* [WORK REQUEST]: Every record below should be repeated exactly, with the pictures left out.

##### RECORDED DATA

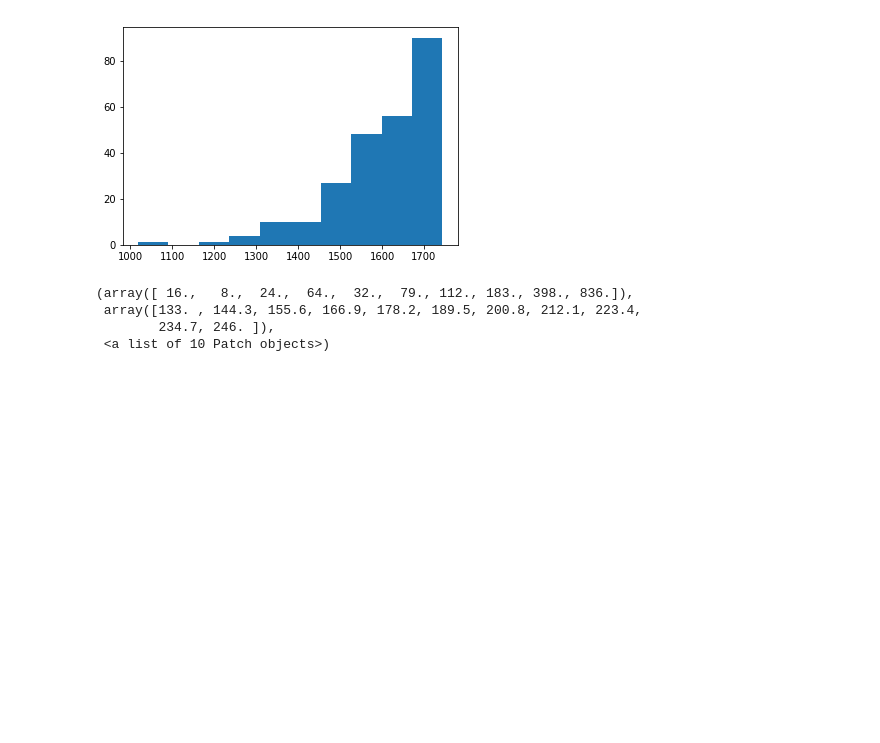
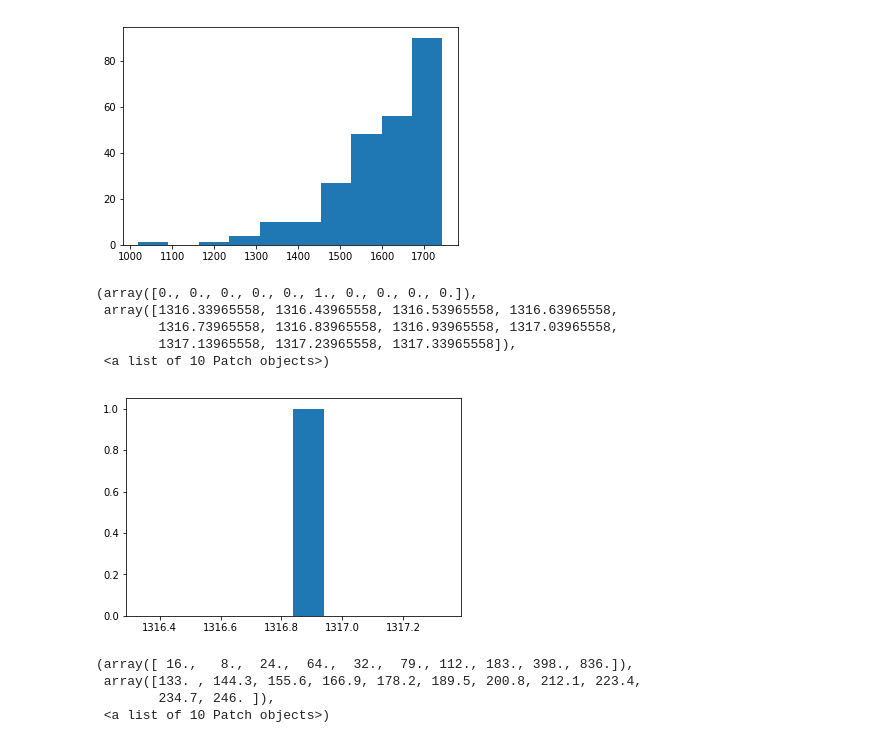
Before and after one commit to gomezlab/kinotypeClusteringAndRegression, a Jupyter notebook: src/reg_01_kinotypeEmbeddings.ipynb, the cells around one changed output. Drawn from its saved outputs; the diff is of its cells as text; code cells hidden in the pictures; blank space fills up the shorter version.

```diff
--- a/src/reg_01_kinotypeEmbeddings.ipynb
+++ b/src/reg_01_kinotypeEmbeddings.ipynb
@@ -503,6 +503,15 @@ plt.hist(np.sum((merged_df == 0).iloc[:,3:].values, axis=0))
         1598.8, 1671.4, 1744. ]),
  <a list of 10 Patch objects>)
 [figure]
+# %%
+plt.hist(np.sum((merged_df.std(axis=1)), axis=0))
+# %% [output]
+(array([0., 0., 0., 0., 0., 1., 0., 0., 0., 0.]),
+ array([1316.33965558, 1316.43965558, 1316.53965558, 1316.63965558,
+        1316.73965558, 1316.83965558, 1316.93965558, 1317.03965558,
+        1317.13965558, 1317.23965558, 1317.33965558]),
+ <a list of 10 Patch objects>)
+[figure, added]
 # %%
 plt.hist(np.sum((merged_df == 0).iloc[:,3:].values, axis=1))
 # %% [output]
```
Also changed, not shown: parts of 2 cells of this notebook, 1 other file.
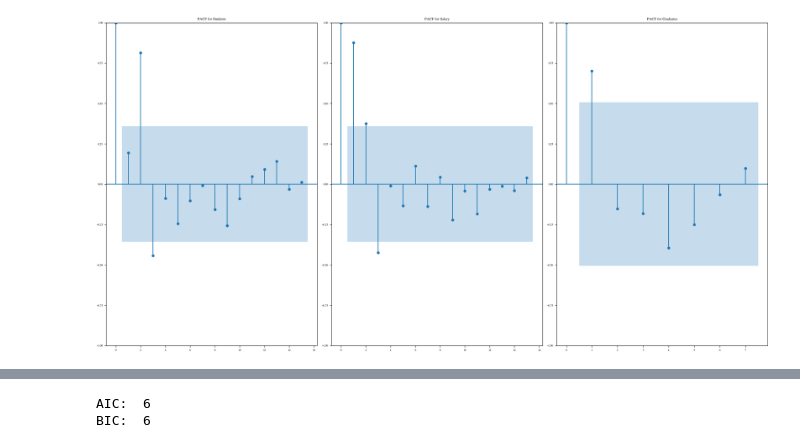
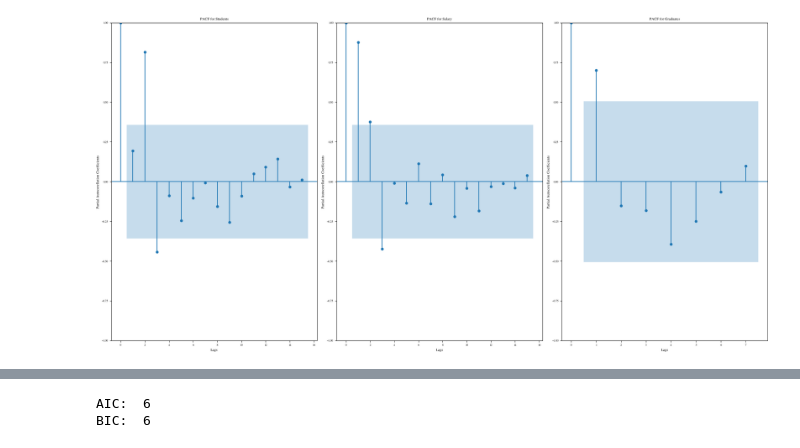
Before and after one commit to mxs01/AnalysingStudentDevelopment, a Jupyter notebook: exp/exp_06_optimizeHyperparamter.ipynb, the cells around one changed output, grey strips where cells are left out. Cells and saved outputs as stored; diff of their text form; code cells hidden in the pictures.

```diff
--- a/exp/exp_06_optimizeHyperparamter.ipynb
+++ b/exp/exp_06_optimizeHyperparamter.ipynb
@@ -41,14 +46,22 @@ completeDataDF = pd.DataFrame(data, index = YEARS[3:-4], columns = ['students',
 plt.rcParams.update(bundles.icml2022(column="half", nrows=1, ncols=1, usetex=False))
 # %%
 fig, ax = plt.subplots(figsize=(20,10), ncols=3, nrows=1)
+
+ax[0].set_xlabel("Lags")
+ax[0].set_ylabel("Partial Autocorellation Coefficients")
+
+ax[1].set_xlabel("Lags")
+ax[1].set_ylabel("Partial Autocorellation Coefficients")
+
+ax[2].set_xlabel("Lags")
+ax[2].set_ylabel("Partial Autocorellation Coefficients")
 
 plot_pacf(totalStudents, title='PACF for Students', ax=ax[0]);
 
 plot_pacf(inflationAdjustedGrossSalary, title='PACF for Salary', ax=ax[1]);
 
 plot_pacf(graduatesInBW, title='PACF for Graduates', ax=ax[2]);
 
-
 fig.savefig(os.path.join(FIG_DIR, "PACF_plots_for_students_salary_graduates.pdf"))
 # %% [output]
-[figure, old version]
+[figure, new version]
```
Also changed, not shown: parts of 21 cells of this notebook, 7 other files.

##########

* [EXERCISE SOLUTION]:
Before and after one commit to gomezlab/kinotypeClusteringAndRegression, a Jupyter notebook: src/reg_01_kinotypeEmbeddings.ipynb, the cells around one changed output. Drawn from its saved outputs; the diff is of its cells as text; code cells hidden in the pictures; blank space fills up the shorter version.

```diff
--- a/src/reg_01_kinotypeEmbeddings.ipynb
+++ b/src/reg_01_kinotypeEmbeddings.ipynb
@@ -503,6 +503,15 @@ plt.hist(np.sum((merged_df == 0).iloc[:,3:].values, axis=0))
         1598.8, 1671.4, 1744. ]),
  <a list of 10 Patch objects>)
 [figure]
+# %%
+plt.hist(np.sum((merged_df.std(axis=1)), axis=0))
+# %% [output]
+(array([0., 0., 0., 0., 0., 1., 0., 0., 0., 0.]),
+ array([1316.33965558, 1316.43965558, 1316.53965558, 1316.63965558,
+        1316.73965558, 1316.83965558, 1316.93965558, 1317.03965558,
+        1317.13965558, 1317.23965558, 1317.33965558]),
+ <a list of 10 Patch objects>)
+[figure, added]
 # %%
 plt.hist(np.sum((merged_df == 0).iloc[:,3:].values, axis=1))
 # %% [output]
```
Also changed, not shown: parts of 2 cells of this notebook, 1 other file.
Before and after one commit to mxs01/AnalysingStudentDevelopment, a Jupyter notebook: exp/exp_06_optimizeHyperparamter.ipynb, the cells around one changed output, grey strips where cells are left out. Cells and saved outputs as stored; diff of their text form; code cells hidden in the pictures.

```diff
--- a/exp/exp_06_optimizeHyperparamter.ipynb
+++ b/exp/exp_06_optimizeHyperparamter.ipynb
@@ -41,14 +46,22 @@ completeDataDF = pd.DataFrame(data, index = YEARS[3:-4], columns = ['students',
 plt.rcParams.update(bundles.icml2022(column="half", nrows=1, ncols=1, usetex=False))
 # %%
 fig, ax = plt.subplots(figsize=(20,10), ncols=3, nrows=1)
+
+ax[0].set_xlabel("Lags")
+ax[0].set_ylabel("Partial Autocorellation Coefficients")
+
+ax[1].set_xlabel("Lags")
+ax[1].set_ylabel("Partial Autocorellation Coefficients")
+
+ax[2].set_xlabel("Lags")
+ax[2].set_ylabel("Partial Autocorellation Coefficients")
 
 plot_pacf(totalStudents, title='PACF for Students', ax=ax[0]);
 
 plot_pacf(inflationAdjustedGrossSalary, title='PACF for Salary', ax=ax[1]);
 
 plot_pacf(graduatesInBW, title='PACF for Graduates', ax=ax[2]);
 
-
 fig.savefig(os.path.join(FIG_DIR, "PACF_plots_for_students_salary_graduates.pdf"))
 # %% [output]
-[figure, old version]
+[figure, new version]
```
Also changed, not shown: parts of 21 cells of this notebook, 7 other files.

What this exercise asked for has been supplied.